• Provided records:
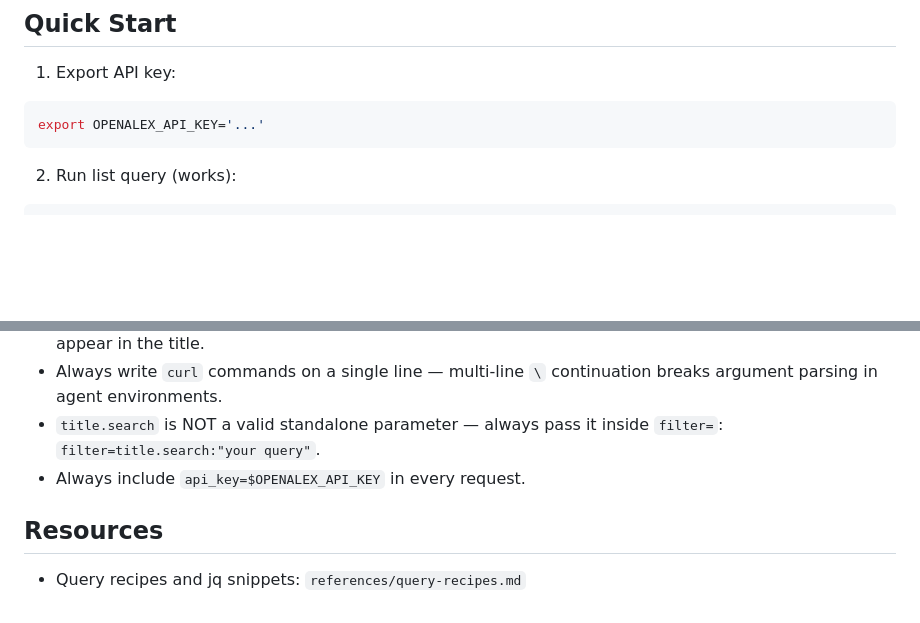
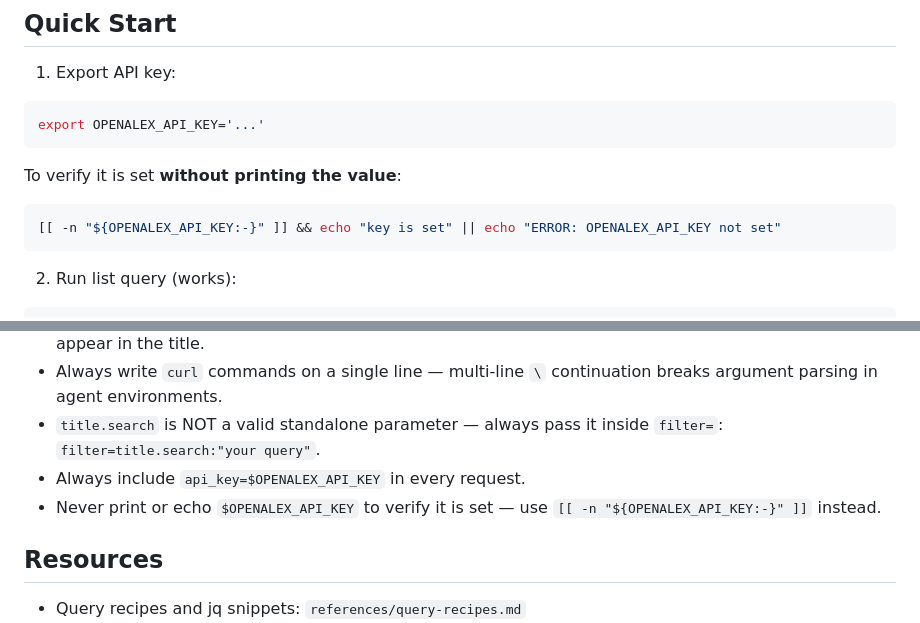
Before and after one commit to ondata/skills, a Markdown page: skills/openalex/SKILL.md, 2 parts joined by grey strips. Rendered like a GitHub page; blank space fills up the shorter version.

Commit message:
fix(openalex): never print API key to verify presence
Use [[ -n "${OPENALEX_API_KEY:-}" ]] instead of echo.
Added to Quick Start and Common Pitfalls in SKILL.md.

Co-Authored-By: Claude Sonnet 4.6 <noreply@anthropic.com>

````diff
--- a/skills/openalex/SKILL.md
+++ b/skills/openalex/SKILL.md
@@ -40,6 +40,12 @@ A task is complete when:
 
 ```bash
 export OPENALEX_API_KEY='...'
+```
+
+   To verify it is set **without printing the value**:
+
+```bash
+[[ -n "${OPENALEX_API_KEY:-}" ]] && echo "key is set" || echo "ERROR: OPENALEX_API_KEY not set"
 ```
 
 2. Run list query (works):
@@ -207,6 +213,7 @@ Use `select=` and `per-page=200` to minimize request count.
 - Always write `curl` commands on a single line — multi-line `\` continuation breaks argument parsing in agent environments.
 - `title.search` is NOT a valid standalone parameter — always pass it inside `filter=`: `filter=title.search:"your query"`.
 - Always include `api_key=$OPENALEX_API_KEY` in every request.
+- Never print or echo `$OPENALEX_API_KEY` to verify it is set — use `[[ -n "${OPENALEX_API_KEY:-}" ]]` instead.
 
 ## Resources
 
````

• About this task: Find the lines above that contain the word "instead" and copy each one.

• Response for this exercise:
Use [[ -n "${OPENALEX_API_KEY:-}" ]] instead of echo.
+- Never print or echo `$OPENALEX_API_KEY` to verify it is set — use `[[ -n "${OPENALEX_API_KEY:-}" ]]` instead.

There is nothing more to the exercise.